TASK TO CARRY OUT – Leave the pictures out and return every line below exactly.

DATA FOR THE TASK –
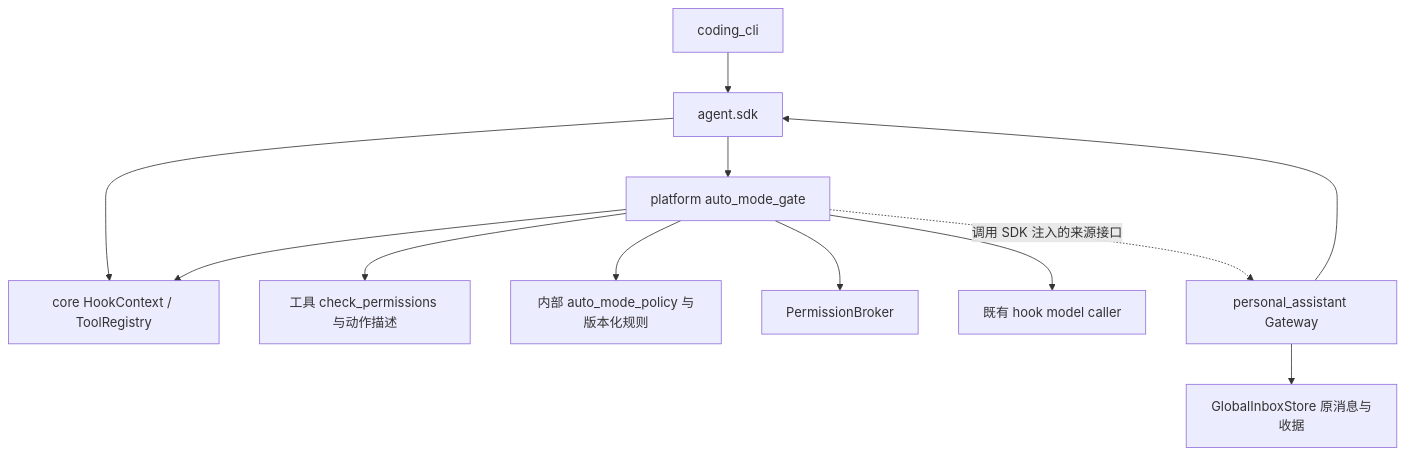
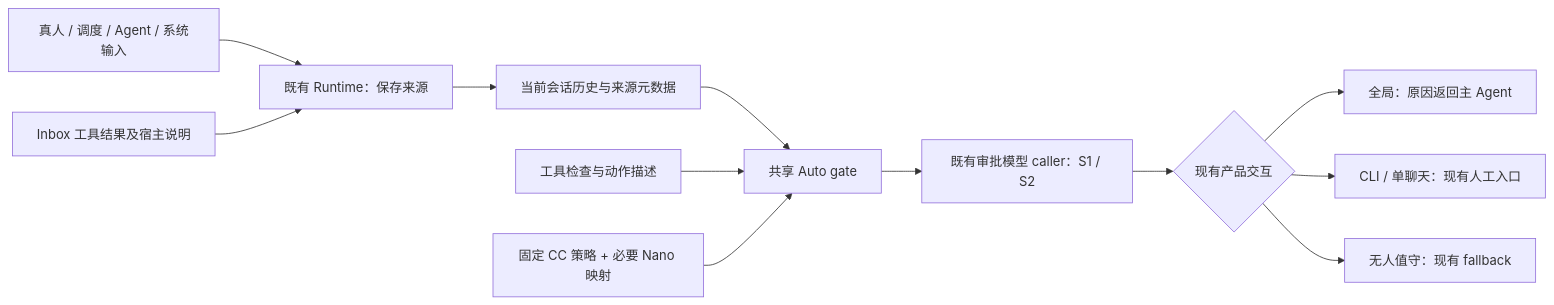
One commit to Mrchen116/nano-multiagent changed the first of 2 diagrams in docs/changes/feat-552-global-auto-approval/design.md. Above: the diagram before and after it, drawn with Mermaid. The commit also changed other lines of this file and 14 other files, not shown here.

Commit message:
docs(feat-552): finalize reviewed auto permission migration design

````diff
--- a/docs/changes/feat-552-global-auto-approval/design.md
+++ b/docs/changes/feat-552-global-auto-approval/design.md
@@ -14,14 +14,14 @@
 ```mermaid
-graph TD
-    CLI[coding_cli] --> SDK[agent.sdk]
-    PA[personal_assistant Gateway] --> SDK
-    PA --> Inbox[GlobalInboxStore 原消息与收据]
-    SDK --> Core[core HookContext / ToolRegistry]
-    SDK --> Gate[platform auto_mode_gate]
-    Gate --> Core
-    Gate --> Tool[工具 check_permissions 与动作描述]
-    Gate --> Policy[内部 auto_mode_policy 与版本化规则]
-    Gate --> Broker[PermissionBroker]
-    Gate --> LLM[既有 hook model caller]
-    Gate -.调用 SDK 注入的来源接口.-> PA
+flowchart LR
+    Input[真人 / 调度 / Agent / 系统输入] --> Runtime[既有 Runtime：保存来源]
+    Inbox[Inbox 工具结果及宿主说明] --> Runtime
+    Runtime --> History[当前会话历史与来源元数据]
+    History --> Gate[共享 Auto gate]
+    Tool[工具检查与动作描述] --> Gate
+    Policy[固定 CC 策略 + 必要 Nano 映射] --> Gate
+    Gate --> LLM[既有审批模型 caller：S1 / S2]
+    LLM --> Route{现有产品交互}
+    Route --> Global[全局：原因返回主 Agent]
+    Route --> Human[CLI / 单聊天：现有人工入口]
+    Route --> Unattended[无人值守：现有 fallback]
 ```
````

SOLUTION TO THE PROBLEM –
One commit to Mrchen116/nano-multiagent changed the first of 2 diagrams in docs/changes/feat-552-global-auto-approval/design.md. Above: the diagram before and after it, drawn with Mermaid. The commit also changed other lines of this file and 14 other files, not shown here.

Commit message:
docs(feat-552): finalize reviewed auto permission migration design

````diff
--- a/docs/changes/feat-552-global-auto-approval/design.md
+++ b/docs/changes/feat-552-global-auto-approval/design.md
@@ -14,14 +14,14 @@
 ```mermaid
-graph TD
-    CLI[coding_cli] --> SDK[agent.sdk]
-    PA[personal_assistant Gateway] --> SDK
-    PA --> Inbox[GlobalInboxStore 原消息与收据]
-    SDK --> Core[core HookContext / ToolRegistry]
-    SDK --> Gate[platform auto_mode_gate]
-    Gate --> Core
-    Gate --> Tool[工具 check_permissions 与动作描述]
-    Gate --> Policy[内部 auto_mode_policy 与版本化规则]
-    Gate --> Broker[PermissionBroker]
-    Gate --> LLM[既有 hook model caller]
-    Gate -.调用 SDK 注入的来源接口.-> PA
+flowchart LR
+    Input[真人 / 调度 / Agent / 系统输入] --> Runtime[既有 Runtime：保存来源]
+    Inbox[Inbox 工具结果及宿主说明] --> Runtime
+    Runtime --> History[当前会话历史与来源元数据]
+    History --> Gate[共享 Auto gate]
+    Tool[工具检查与动作描述] --> Gate
+    Policy[固定 CC 策略 + 必要 Nano 映射] --> Gate
+    Gate --> LLM[既有审批模型 caller：S1 / S2]
+    LLM --> Route{现有产品交互}
+    Route --> Global[全局：原因返回主 Agent]
+    Route --> Human[CLI / 单聊天：现有人工入口]
+    Route --> Unattended[无人值守：现有 fallback]
 ```
````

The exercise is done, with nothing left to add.